● **YOUR TASK**
Among the records below, which lines contain the string "código"? Report them.

____ SUPPLIED INFORMATION

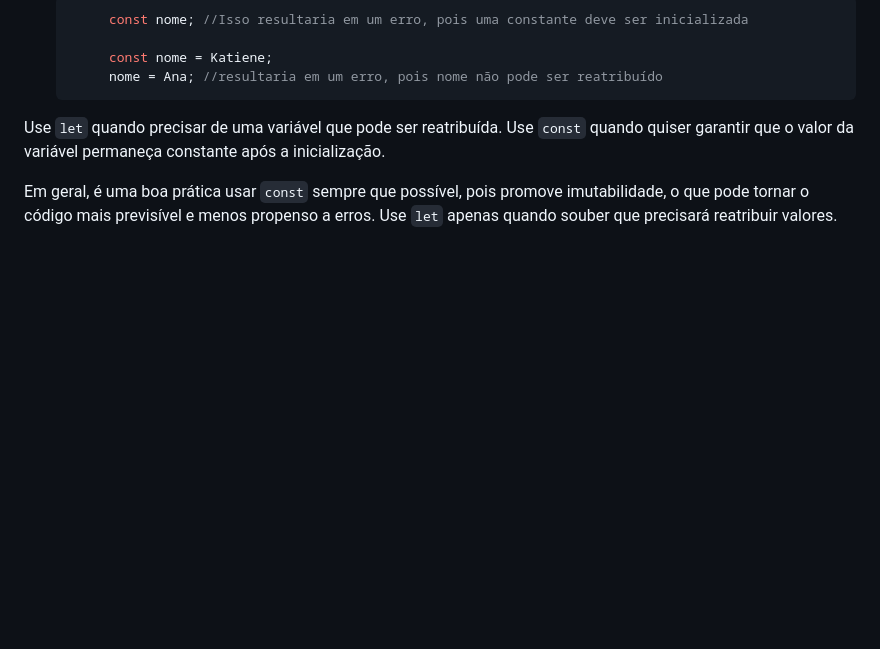
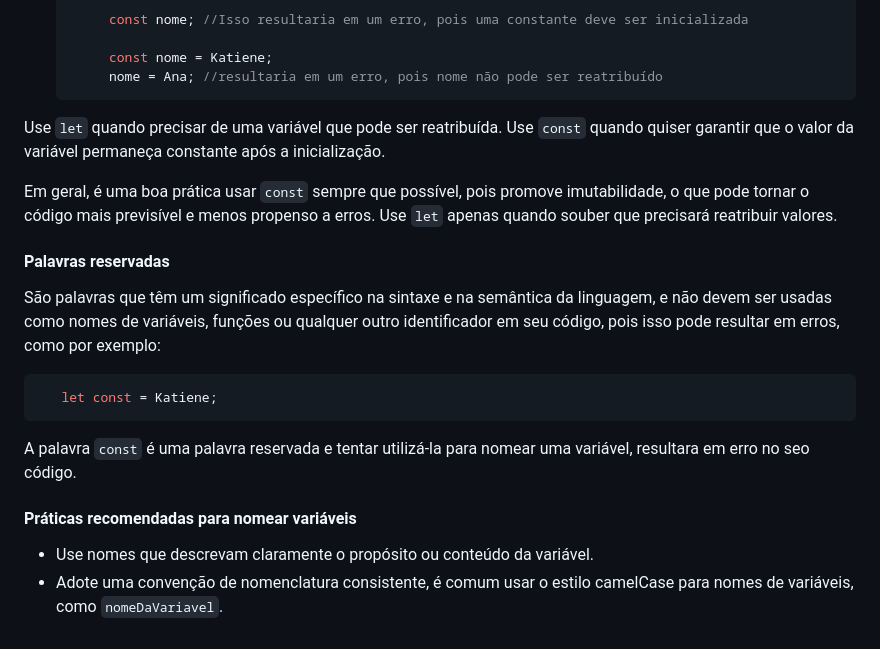
Before and after one commit to katiene-souza/programacao-introducao, a Markdown page: Javascript/README.md, the part around the change printed below. GitHub-like rendering; blank space fills up the shorter version.

````diff
--- a/Javascript/README.md
+++ b/Javascript/README.md
@@ -94,3 +92,15 @@ Ao declarar uma variável, é necessário iniciar com uma das palavras reservada
 Use `let` quando precisar de uma variável que pode ser reatribuída. Use `const` quando quiser garantir que o valor da variável permaneça constante após a inicialização.
 
 Em geral, é uma boa prática usar `const` sempre que possível, pois promove imutabilidade, o que pode tornar o código mais previsível e menos propenso a erros. Use `let` apenas quando souber que precisará reatribuir valores.
+
+#### Palavras reservadas
+São palavras que têm um significado específico na sintaxe e na semântica da linguagem, e não devem ser usadas como nomes de variáveis, funções ou qualquer outro identificador em seu código, pois isso pode resultar em erros, como por exemplo:
+```javascript
+   let const = Katiene;
+```
+A palavra `const` é uma palavra reservada e tentar utilizá-la para nomear uma variável, resultara em erro no seo código.
+
+#### Práticas recomendadas para nomear variáveis
+
+- Use nomes que descrevam claramente o propósito ou conteúdo da variável.
+- Adote uma convenção de nomenclatura consistente, é comum usar o estilo camelCase para nomes de variáveis, como `nomeDaVariavel`.
````
Also changed, not shown: other parts of Javascript/README.md (+0 -2 lines).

________

● **SOLUTION FOR THIS PROBLEM**
 Em geral, é uma boa prática usar `const` sempre que possível, pois promove imutabilidade, o que pode tornar o código mais previsível e menos propenso a erros. Use `let` apenas quando souber que precisará reatribuir valores.
+São palavras que têm um significado específico na sintaxe e na semântica da linguagem, e não devem ser usadas como nomes de variáveis, funções ou qualquer outro identificador em seu código, pois isso pode resultar em erros, como por exemplo:
+A palavra `const` é uma palavra reservada e tentar utilizá-la para nomear uma variável, resultara em erro no seo código.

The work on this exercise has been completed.